Shine a light: Beit Avi Chai celebrates Hanukkah

Beit Avi Chai pulled out all the stops to put together a festive agenda that takes in an abundance of season-appropriate musical content.

YARDEN BAR-KOCHBA hosts the ‘Ha’iroo Hadlikoo’ (Glowing Lights) radio show. (photo credit: DANA BAR SIMAN TOV)
YARDEN BAR-KOCHBA hosts the ‘Ha’iroo Hadlikoo’ (Glowing Lights) radio show.
(photo credit: DANA BAR SIMAN TOV)
We could all do with a little light in these dark pandemic-ridden days, couldn’t we? With that in mind Hanukkah may take on extra significance, and should be celebrated in an even jollier spirit than ever, when Beit Avi Chai unfurls its Ha’iru Hadliku (Glowing Lights) program.
The family-tailored event will be broadcast on the Jerusalem institution’s YouTube channel on December 10, starting at 6:30 p.m.
Yotvat Feieresen-Weil, head of programs for children and families and special projects, and Liran Lifshitz, children, families, Kabbalat Shabbat program producer, have pulled out all the stops to put together a festive agenda that takes in an abundance of season-appropriate musical content, and some compelling and entertaining storytelling slots designed to keep parents and kids alike glued to their computer screens.
The all-star cast for the occasion includes the likes of much-loved veteran TV star and children’s show performer Tzipi Shavit, musician-actor Eliad Nachum and high-profile actor-model Daniel Litman, with seasoned stellar writer Ephraim Sidon working his textual and lyrical magic behind the scenes.
Yarden Bar-Kochba is also a natural choice to be in the thick of things in the Beit Avi Chai festival of light pageant. Over the past three decades or so, 50-year-old Bar-Kochba has kept herself gainfully occupied across a wide range of entertainment sectors, including stand-up comedy, theater – on the stage as well as from the director’s chair, starring in children’s productions, as a musician and as a radio show presenter.
The latter primarily references the program she fronts together with songwriter Didi Shahar called Shabbat Baboker (On Shabbat Morning), which airs every week on Army Radio. It is a popular slot for the junior crowd, and also fuels Bar-Kochba’s contribution to Ha’iru Hadliku.
“What I will be doing in the Beit Avi Chai event is inspired by the show I have been doing with Didi for quite a few years now,” she explains. “We play a game with children whereby we try to discover some secret they have. We try to guess what their secret is.” There is nothing overly mysterious or dark about the confidential tidbit.
“One child may have had their tonsils out, another may have found a special stone in the middle of the desert, that sort of thing,” Bar-Kochba laughs.
This week that will be adapted to the festive ambience in question. “For Hanukkah, with Beit Avi Chai, we thought we’d look for a child who has had a miracle happen to them.” Presenter and audience alike, as per the radio show format, will be kept in the dark all the way through.

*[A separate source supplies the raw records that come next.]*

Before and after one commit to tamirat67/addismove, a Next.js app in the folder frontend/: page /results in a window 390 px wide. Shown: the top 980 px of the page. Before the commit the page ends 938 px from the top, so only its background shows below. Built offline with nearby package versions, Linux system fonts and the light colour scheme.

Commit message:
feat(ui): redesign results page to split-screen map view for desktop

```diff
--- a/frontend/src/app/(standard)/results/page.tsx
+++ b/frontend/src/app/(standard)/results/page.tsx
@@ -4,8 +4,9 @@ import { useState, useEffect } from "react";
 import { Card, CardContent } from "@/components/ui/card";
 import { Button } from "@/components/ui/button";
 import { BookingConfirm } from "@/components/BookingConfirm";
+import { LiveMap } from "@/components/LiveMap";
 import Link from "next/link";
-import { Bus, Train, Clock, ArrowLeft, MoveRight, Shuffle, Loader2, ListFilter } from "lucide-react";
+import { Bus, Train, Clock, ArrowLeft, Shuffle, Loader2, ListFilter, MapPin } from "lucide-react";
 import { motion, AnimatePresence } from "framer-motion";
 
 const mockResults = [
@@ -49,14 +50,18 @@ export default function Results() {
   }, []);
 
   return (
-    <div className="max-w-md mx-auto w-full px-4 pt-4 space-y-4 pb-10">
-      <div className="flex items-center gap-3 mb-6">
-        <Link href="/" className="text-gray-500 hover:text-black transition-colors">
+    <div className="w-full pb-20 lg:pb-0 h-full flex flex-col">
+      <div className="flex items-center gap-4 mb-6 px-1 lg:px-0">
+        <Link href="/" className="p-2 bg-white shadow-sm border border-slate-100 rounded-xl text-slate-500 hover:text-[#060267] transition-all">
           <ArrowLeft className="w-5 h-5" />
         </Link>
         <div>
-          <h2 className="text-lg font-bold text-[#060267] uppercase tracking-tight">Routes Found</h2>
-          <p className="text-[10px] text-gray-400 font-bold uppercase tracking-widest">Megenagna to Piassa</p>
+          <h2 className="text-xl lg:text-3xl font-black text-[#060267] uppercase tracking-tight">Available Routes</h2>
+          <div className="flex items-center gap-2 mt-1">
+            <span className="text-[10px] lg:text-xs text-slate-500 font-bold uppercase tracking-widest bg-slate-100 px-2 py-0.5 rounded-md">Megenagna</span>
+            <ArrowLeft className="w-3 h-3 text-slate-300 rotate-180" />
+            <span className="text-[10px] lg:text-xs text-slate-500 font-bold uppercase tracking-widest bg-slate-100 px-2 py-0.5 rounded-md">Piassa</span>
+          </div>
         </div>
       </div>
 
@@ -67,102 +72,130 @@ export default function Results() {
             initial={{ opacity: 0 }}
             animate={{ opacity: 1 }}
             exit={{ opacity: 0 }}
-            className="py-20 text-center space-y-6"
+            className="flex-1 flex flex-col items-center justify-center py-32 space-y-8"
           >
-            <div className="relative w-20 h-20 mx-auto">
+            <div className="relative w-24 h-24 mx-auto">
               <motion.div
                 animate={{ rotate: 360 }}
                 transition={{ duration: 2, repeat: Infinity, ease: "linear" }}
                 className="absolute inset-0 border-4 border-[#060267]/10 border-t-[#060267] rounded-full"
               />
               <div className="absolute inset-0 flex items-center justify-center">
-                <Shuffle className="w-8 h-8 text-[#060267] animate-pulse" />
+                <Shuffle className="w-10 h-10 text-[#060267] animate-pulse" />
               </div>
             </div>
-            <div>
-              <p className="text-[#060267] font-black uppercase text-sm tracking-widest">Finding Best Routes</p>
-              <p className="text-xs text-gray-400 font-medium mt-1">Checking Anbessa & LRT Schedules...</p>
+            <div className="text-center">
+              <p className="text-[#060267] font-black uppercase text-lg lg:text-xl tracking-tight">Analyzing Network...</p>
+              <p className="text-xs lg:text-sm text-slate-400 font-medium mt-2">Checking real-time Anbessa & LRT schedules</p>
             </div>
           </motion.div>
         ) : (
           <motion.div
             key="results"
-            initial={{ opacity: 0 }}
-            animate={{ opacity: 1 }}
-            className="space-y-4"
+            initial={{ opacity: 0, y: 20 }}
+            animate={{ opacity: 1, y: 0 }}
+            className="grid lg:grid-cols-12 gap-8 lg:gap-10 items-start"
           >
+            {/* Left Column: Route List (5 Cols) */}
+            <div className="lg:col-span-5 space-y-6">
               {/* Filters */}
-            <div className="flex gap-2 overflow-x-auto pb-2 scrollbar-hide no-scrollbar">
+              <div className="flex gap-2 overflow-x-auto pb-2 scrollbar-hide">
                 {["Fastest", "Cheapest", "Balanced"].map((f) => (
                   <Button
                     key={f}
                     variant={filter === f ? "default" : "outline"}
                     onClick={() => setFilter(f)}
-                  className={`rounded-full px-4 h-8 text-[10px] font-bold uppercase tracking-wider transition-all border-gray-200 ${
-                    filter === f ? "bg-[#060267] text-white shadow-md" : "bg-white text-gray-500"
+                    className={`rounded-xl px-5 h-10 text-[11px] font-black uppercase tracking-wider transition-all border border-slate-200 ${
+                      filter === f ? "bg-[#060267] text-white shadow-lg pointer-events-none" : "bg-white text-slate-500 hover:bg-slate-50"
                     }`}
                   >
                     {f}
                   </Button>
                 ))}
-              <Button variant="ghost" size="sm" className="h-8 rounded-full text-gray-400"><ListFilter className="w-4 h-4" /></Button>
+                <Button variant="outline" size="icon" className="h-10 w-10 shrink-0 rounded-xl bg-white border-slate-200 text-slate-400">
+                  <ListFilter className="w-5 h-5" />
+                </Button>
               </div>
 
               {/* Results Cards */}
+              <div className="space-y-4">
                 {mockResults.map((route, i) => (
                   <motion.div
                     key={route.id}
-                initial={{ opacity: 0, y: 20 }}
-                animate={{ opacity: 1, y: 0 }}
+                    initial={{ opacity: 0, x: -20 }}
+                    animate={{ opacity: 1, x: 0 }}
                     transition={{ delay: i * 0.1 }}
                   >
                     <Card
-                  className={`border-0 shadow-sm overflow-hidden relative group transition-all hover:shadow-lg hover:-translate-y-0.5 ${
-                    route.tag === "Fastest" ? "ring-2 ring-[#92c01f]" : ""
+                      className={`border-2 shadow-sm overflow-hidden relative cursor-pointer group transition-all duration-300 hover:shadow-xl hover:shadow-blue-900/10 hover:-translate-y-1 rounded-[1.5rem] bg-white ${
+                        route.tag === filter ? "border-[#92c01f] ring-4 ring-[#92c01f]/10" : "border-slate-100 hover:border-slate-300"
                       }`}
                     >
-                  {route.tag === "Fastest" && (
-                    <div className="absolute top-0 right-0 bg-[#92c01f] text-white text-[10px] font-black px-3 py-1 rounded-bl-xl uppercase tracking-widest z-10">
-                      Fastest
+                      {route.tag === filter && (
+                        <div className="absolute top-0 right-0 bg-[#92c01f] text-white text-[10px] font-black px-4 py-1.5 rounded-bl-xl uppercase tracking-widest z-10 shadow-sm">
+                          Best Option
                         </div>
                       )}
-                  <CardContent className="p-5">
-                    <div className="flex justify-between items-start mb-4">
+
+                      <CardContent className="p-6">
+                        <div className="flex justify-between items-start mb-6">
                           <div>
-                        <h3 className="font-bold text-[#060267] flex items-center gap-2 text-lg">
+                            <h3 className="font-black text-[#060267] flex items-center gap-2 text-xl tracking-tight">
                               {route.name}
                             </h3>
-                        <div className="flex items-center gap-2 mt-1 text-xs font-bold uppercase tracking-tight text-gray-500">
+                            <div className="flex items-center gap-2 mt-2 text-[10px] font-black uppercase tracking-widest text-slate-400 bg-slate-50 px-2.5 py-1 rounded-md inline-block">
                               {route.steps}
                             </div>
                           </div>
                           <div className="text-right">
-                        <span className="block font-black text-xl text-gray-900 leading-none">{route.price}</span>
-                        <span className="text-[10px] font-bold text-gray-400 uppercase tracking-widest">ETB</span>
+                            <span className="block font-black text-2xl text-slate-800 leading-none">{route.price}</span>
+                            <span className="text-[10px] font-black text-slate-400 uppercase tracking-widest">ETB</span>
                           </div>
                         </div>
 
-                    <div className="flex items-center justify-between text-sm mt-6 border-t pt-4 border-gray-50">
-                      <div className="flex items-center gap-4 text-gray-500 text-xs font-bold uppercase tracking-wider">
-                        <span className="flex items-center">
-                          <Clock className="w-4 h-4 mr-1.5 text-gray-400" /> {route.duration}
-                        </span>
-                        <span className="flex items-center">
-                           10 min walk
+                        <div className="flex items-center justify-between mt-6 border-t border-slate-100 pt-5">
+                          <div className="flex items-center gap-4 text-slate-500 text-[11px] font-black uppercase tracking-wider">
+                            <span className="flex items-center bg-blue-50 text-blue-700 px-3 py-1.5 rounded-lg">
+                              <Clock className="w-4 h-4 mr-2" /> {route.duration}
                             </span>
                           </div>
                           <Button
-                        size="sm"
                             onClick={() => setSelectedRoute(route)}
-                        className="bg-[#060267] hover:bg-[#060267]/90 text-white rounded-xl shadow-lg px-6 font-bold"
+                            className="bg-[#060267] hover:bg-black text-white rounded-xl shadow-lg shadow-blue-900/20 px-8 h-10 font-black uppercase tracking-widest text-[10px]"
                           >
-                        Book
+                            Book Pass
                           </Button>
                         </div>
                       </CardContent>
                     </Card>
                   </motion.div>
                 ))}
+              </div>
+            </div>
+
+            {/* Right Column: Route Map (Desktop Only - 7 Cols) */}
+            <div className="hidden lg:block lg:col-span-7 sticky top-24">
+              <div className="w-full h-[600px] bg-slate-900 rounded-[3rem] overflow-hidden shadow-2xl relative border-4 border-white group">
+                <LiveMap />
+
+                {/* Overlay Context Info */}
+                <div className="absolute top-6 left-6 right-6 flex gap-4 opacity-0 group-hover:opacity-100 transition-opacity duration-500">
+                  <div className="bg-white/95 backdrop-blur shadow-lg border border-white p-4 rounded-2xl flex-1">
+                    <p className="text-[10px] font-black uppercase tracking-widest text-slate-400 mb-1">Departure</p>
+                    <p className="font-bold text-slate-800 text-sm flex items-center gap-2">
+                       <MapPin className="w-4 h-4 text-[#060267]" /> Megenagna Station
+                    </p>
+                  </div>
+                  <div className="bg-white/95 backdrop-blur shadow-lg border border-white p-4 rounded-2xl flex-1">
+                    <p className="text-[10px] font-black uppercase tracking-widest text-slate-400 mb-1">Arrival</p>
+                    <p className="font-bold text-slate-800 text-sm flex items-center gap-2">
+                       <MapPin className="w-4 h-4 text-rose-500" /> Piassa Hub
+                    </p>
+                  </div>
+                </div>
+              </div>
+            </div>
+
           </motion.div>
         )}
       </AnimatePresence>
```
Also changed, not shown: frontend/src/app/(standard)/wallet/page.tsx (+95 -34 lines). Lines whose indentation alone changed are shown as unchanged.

“We will try to guess what the miracle was,” says Bar-Kochba. “I won’t know what the miracle was until the last moment. I think it’s much better that way.” Presumably, the audience will get the presenter’s sense of excitement as she edges her way toward the child’s secret.
Bar-Kochba’s stint at the festival also features a seasonal storytelling turn, when she will air a thematically apposite tale taken from an early-20th-century compendium of yarns culled by feted poet Haim Nahman Bialik together with renowned editor Yehoshua Hana Ravnitzky, based on Talmudic and Midrashic literature.
“It is a lovely legend about the sun and the moon, and how they were once the same size, and how it came about that the sun is so much larger than the moon,” she says.
And there is plenty more to be had in the Beit Avi Chai online festival fiesta, with the accent very much on taking the sunny side of the zeitgeist street.
“Hanukkah comes to us in a complex period of time, and the corona pandemic has consigned us to isolation and distancing, and brought much sadness and darkness to the world,” Feieresen-Weil notes. However, all is not lost, she suggests. “Innumerable moments of hope and light, solidarity and acts of kindness have emerged from this darkness.” That has also informed the way the Glowing Lights program pans out. “We decided to dedicate the first night of Hanukkah to each and every person who chooses to see and add goodness to the world. We will place those wonderful beams of light that enhance our path at the center of the show – [welcome events such as] a friend calling just when you felt alone, your neighbors who took out the trash for you when you were isolating, a word of encouragement and infinite little good acts.” Let’s hang on to those heartwarming sentiments which, hopefully, will help to light things up a little.